Why is it that former Police Officer Michael Tedesco ["Ex-cop's guilty plea," News, May 13] faced all sorts of departmental and criminal charges for having sex with a mistress while on duty in Nassau County, yet then-Sgt. James Burke had sex while on duty with his prostitute girlfriend and eventually got promoted to chief of department in Suffolk County ["50 LI Police Misconduct Cases," News, Dec. 19, 2013]?
What a difference a county line makes.
Jim Brennan, Rocky Point
After ex-Police Officer Michael Tedesco's guilty pleas to misconduct charges, Nassau District Attorney Kathleen Rice said it was "a win for taxpayers" that he forfeited $195,000 in termination pay and paid $3,700 in restitution. However, state law allowing him to collect his pension for the rest of his life was a mistake that the taxpayers will pay for.
Let's support our dedicated professional police, but not reward a dirty cop with a pension that will permit him a comfortable retirement.
Michael Greenfield, Oceanside
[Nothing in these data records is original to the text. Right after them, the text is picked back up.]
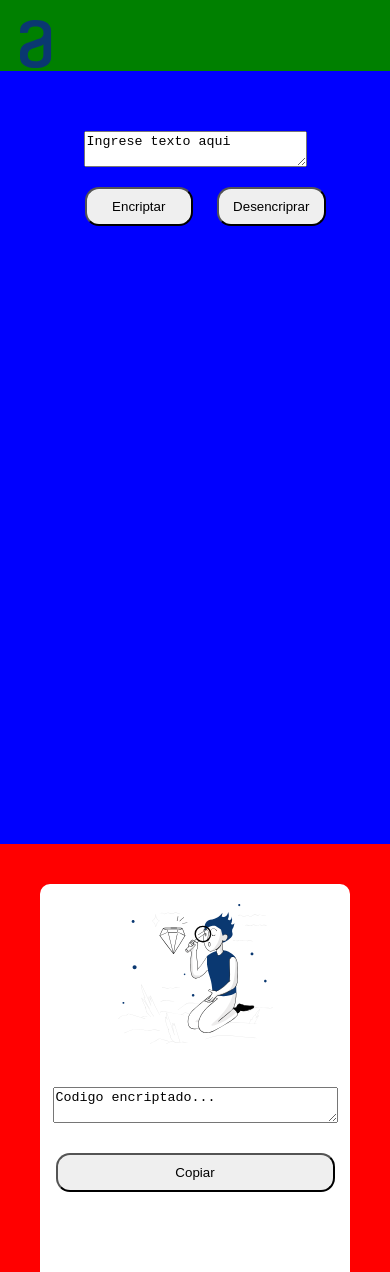
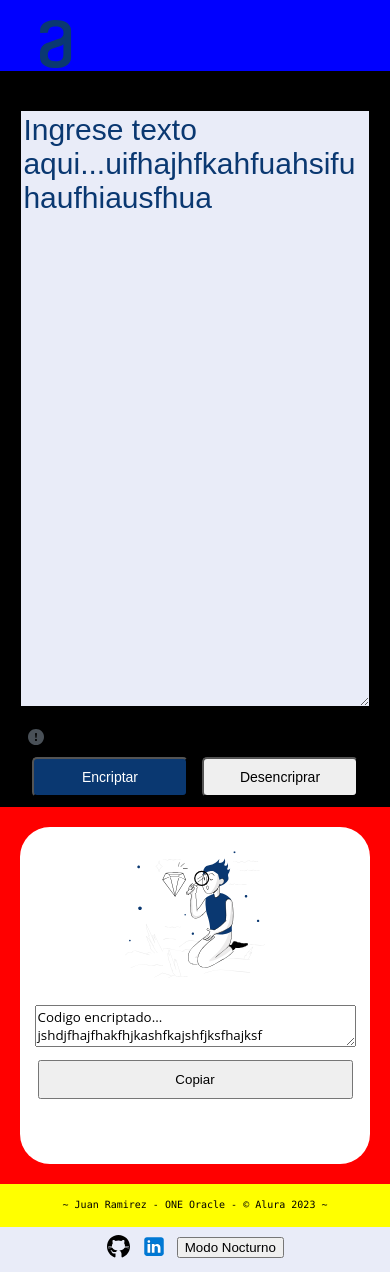
Before and after one commit to ninja8347/desafio_alura, a plain HTML site: page index.html in a window 390 px wide. Shown: the top 1272 px of the page. Drawn offline with Linux system fonts and the light colour scheme.

Commit message:
Aplicando codigo responsive 2

```diff
--- a/index.html
+++ b/index.html
@@ -5,14 +5,12 @@
         <meta charset="utf-8">
         <link rel="stylesheet" href="style.css">
         <link rel="stylesheet" href="reset.css">
+        <link rel="preconnect" href="https://fonts.googleapis.com">
+        <link rel="preconnect" href="https://fonts.gstatic.com" crossorigin>
 
         <title>Encriptador - Desafio Alura </title>
     </head>
     <body>
-        <header>
-
-        </header>
-
         <main>
         <div id="bloque0">
 
@@ -24,20 +22,43 @@
                 </div>
 
                 <div id="bloque1">
-                    <textarea id="area1" class="area" cols="auto" rows="auto">Ingrese texto aqui </textarea>
-                    <input class="botones1" type="submit" value="Encriptar">
-                    <input class="botones1" type="submit" value="Desencriprar">
+                    <div id="bloque6">
+                        <textarea id="area1" class="area" cols="auto" rows="auto">Ingrese texto aqui...uifhajhfkahfuahsifuhaufhiausfhua</textarea>
+                        <p id="nota"><img id="advertencia" src="advertencia.svg">Solo letras en minuscula sin acento.</p>
+                        <input id="encriptar" class="botones1" type="submit" value="Encriptar">
+                        <input class="botones1" type="submit" value="Desencriprar">
+                    </div>
                 </div>
             </div>
 
             <div id="bloque2">
                 <div id="bloque3">
                     <img id="busqueda" src="search.svg">
-                    <textarea id="area2" class="area" cols="auto" rows="auto" readonly>Codigo encriptado...</textarea>
-                    <input id="botones2" type="submit" value="Copiar">
+                    <textarea id="area2" class="area" cols="auto" rows="auto" readonly>Codigo encriptado... jshdjfhajfhakfhjkashfkajshfjksfhajksf</textarea>
+
+                    <input class="botones2" type="submit" value="Copiar">
                 </div>
+            </div>
 
+            <div id="rodapie">
+                <div class="pie1">
+                    <div class="pie_padre1">
+                        <div class="pie_hijo1">
+                            <p class="creditos">~ Juan Ramirez - ONE Oracle - &copy; Alura 2023 ~</p>
+                        </div>
+                    </div>
+                </div>
+                <div class="pie2">
+                    <div class="pie_padre2">
+                        <div class="pie_hijo2">
+                            <a href=""><img class="logos" src="github.svg"></a>
+                            <a href=""><img class="logos" src="linkedin.svg"></a>
+                            <input id="nocturno" type="button"  value="Modo Nocturno">
+                        </div>
+                    </div>
+                </div>
             </div>
+
         </div>
         </main>
     </body>
--- a/style.css
+++ b/style.css
@@ -1,135 +1,289 @@
 body{
-    background: #f3f5fc;
+    background: #e9ecf8;
+    font-family: 'Open Sans', sans-serif;
 
 }
 
 #bloque0{
+
+
     background: yellow;
-    min-height: 100vh;
+
+
+}
+
+
+/*-----------------------------------------------------------------------------------------------------------*/
+
+
+#bloque5{
+    background: blue;
+    display: inline-block;      /*ACOMODAR UN DIV JUNTO A OTRO       parte1 */
+    width: 60%;
+
+    height: 95vh;
+}
+
+#bloque4{
+    width: 100%;
 
 }
 
 #bloque1{
+    width: 100%;
 
-    background: blue;
+    text-align: center;              /* CENTRAR LA botones            */
+
+}
+
+#bloque6{
+
+    width: 90%;
+    margin: 0 auto;
+
+
+}
+
+
+/*-----------------------------------------------------------------------------------------------------------*/
+
+#bloque2{
+    background: red;
+    width: 40%;
+
+    text-align: center;     /* CENTRAR LA botones            */
+    float: right;       /*ACOMODAR UN DIV A LA DERECHA        parte2  */
+
 
     padding: 40px;
     box-sizing: border-box;
 
-    text-align: center;     /* CENTRAR LA botones            */
-
-    min-height: calc(100vh - 71px);    /* SE CALCULA RESTA DE: <PANTALLA> - <H1>           */
-}
-
-#bloque2{
-    background: red;
-    width: 30%;
-
-    text-align: center;     /* CENTRAR LA botones            */
-    float: right;       /*ACOMODAR UN DIV A LA DERECHA          */
-
-    min-height: 100vh;              /*ALTURA MIN = PANTALLA VIRTUAL          */
 
 }
 
 #bloque3{
     background: white;
-
     text-align: center;         /* CENTRAR LA IMAGEN            */
-    border-radius: 10px;
-
-    min-height: calc(100vh - 80px);         /* SE CALCULA RESTA DE: <PANTALLA> - <PADDING>           */
-    margin: 40px;
-
-}
-
-#bloque5{
-    background: green;
-    width: 70%;
-    display: inline-block           /* ES PARA QUE EL DIV ROJO SE PEGUE AL LADO DERECHO    */
-}
+    border-radius: 30px;
 
 
-#busqueda{
-
-    padding-top: 50%;
-    padding-bottom: 20px;
-    width: 80%;
-
+    height: calc(95vh - 80px);
 
 
 
 }
 
-.area{
-    margin: 20px auto;
-    display: block;
+/*-----------------------------------------------------------------------------------------------------------*/
+
+#busqueda{
+
+    padding-bottom: 20px;
+    width: 60%;
 }
 
+
 #area1{
-    width: 70%;
+    width: 88%;
+    min-height: calc(95vh - 250px);
+    background: #e9ecf8;
+
+    margin-top: 20px;
+    color: #0a3871;
+    font-size: 30px;
+
+    border: none;
+    overflow: auto;
+    outline: none;
+
+    font-family: 'Montserrat', sans-serif;
+
 }
 
 #area2{
     width: 90%;
+    font-family: 'Open Sans', sans-serif;
 }
 
-
+#encriptar{
+    margin-right: 6%;
+    background: #0a3871;
+    color: white;
+}
 
 .botones1{
-    width: 35%;
+    width: 40%;
     padding: 10px;
-    margin-left: 20px;
-
-    border-radius: 14px;
+    font-size: 14px;
+    margin: 10px 0;
+    border-radius: 5px;
 
 }
 
-#botones2{
+.botones2{
     width: 90%;
-    padding: 10px;
+    padding: 10px 10px 10px 10px;
     margin-top: 10px;
     margin-bottom: 20px;
-    border-radius: 14px;
+    border-radius: 10x;
+    bottom: 0;
 
 
 }
 
+/*-----------------------------------------------------------------------------------------------------------*/
 
-/*
-footer{
-    padding: 40px;
-    margin: 40px;
+#nota{
+    margin-top: 20px;
+    margin-left: 6%;
+    text-align:left ;
+    font-size: 12px;
+    font-family: 'Open Sans', sans-serif;
+    color: black bold;
+}
+
+#rodapie{
+    height: 5vh;
     text-align: center;
-    background: black;
-    color: white;
-    clear:both;     /*LIPIA EL <FLOAT: RIGHT> Y LO PONE OTRA VEZ COMO BLOQUE
 }
-*/
+
+.pie1{
+    width: 70%;
+    display: inline-block;
+}
+
+.pie_padre1{
+    display: inline-block;
+}
+
+.pie_hijo1{
+    display: flex;
+    align-items: center;
+    height: 5vh;
+ }
+
+
+.pie2{
+    float: right;
+    width: 30%;
+}
+
+.pie_padre2{
+    display: inline-block;
+}
+
+.pie_hijo2{
+   display: flex;
+   align-items: center;
+   height: 5vh;
+}
+
+.creditos{
+    font-family:'consolas';
+
+}
 
 #alura{
-    padding-left: 20px;
+    padding-left: 6%;
     padding-top: 20px;
 }
 
-@media screen and (max-width:768px){
+#advertencia{
+    margin-left: 5px;
+    margin-right: 5px;
+}
 
+.logos{
+    height: 3vh;
+    margin-right: 10px;
+}
+/*-----------------------------------------------------------------------------------------------------------*/
 
-    #bloque5{
-        width: 100%;
-        height: 50%;
-    }
-
-    #bloque2{
-        width: 100%;
-        height: 50%;
-    }
+@media screen and (max-width: 750px) and ( max-width:768px){
 
     #busqueda{
-        width: 50%;
+        width: 40%;
         margin: 0 auto;
 
         padding-top: 20px;
         padding-bottom: 20px;
     }
+
+    /* -----------------------*/
+
+    #rodapie{
+        height: 100%;
+    }
+
+    .pie1{
+        width: 100%;
+    }
+
+    .pie2{
+        width: 100%;
+    }
+
+
+
+    .creditos{
+        font-size: 10px;
+
+    }
+
+    /* -----------------------*/
+
+    #busqueda{
+
+        height: 40%;
+    }
+
+
+    #area1{
+        margin-top: 40px;
+
+        min-height: 70vh;
+
+    }
+
+    #encriptar{
+        margin-right: 10px;
+    }
+
+       /* -----------------------*/
+
+
+    #bloque1{
+        width: 100%;
+
+        background: black;
+
+    }
+
+    #bloque2{
+        width: 100%;
+
+        padding: 20px;
+        box-sizing: border-box;
+    }
+
+    #bloque3{
+        height: 40vh;
+
+    }
+
+    #bloque5{
+        width: 100%;
+        height: 50%;
+
+    }
+
+    #bloque6{
+        width: 100%;
+
+    }
+
+    #alura{
+        padding-left: 40px;
+
+    }
+
 }
```
Also changed, not shown: advertencia.svg (added), github.svg (added), linkedin.svg (added).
Cats responsible for bird deaths
While walking around my neighborhood in Hauppauge on a recent morning, I counted no fewer than six pet cats free to roam and hunt. Cat owners need to know the damage that their pets are doing to wildlife.
According to the Cornell Lab of Ornithology, domestic cats let out to roam kill 1.4 billion to 3.7 billion birds a year in the United States, and 6.9 billion to 20.7 billion small mammals.
Experts also tell us that cats are the single biggest reason for the demise of ground-feeding birds like bobwhite quail, a species that has largely disappeared from Long Island. The irony is that these birds eat ticks. Cat owners must keep their pets indoors or on a leash.
Christopher Duffner, Hauppauge
GMO labels would be confusing
The New York State Legislature should avoid the mistake of voting to label genetically modified organisms ["A kernel of truth about what we eat," Opinion, May 2].
Scientists at organizations such as the American Medical Association, the Royal Society of London and the World Health Organization agree that genetically improved foods are safe -- even if organic food companies and environmentalists want us to believe otherwise because labels will help their bottom line or their scare campaigns.
Rather than driving up food costs with arbitrary labeling laws, we should reserve labels for things that are actually noteworthy. Otherwise, we risk desensitizing consumers who would see confusing labeling about genetically improved ingredients on 70 percent of the processed food they buy in the supermarket.
Will Coggin, Washington, D.C.
Editor's note: The writer is a senior research analyst for the Center for Consumer Freedom, focusing on food, alcohol and tobacco interests.
Isn't almost all the food we eat genetically modified, since the time of Gregor Mendel and his experiments crossbreeding peas in the mid-1800s?
What concerns me is the use of hybrid seed. The plants from hybrid seeds do not usually produce seeds that will germinate and provide another year of food for the future.
The abuse of hybrid seed is more important that the identification of genetically modified organisms.
Gene Scanlon, Southhampton
Clean up trash along LIRR tracks
Back in May 2011, the Long Island Rail Road admitted that it had dumped heaps of wood and steel alongside the tracks, and that cleanup would become a priority ["Trash by the tracks," News, May 1, 2011].
I have not seen one change in the debris that is along the tracks, right down to shovels, buckets and other still-usable work material.
The LIRR should use these discarded materials or reinstate its Trash Into Cash scrap metal program.
Christine Nowak, Farmingdale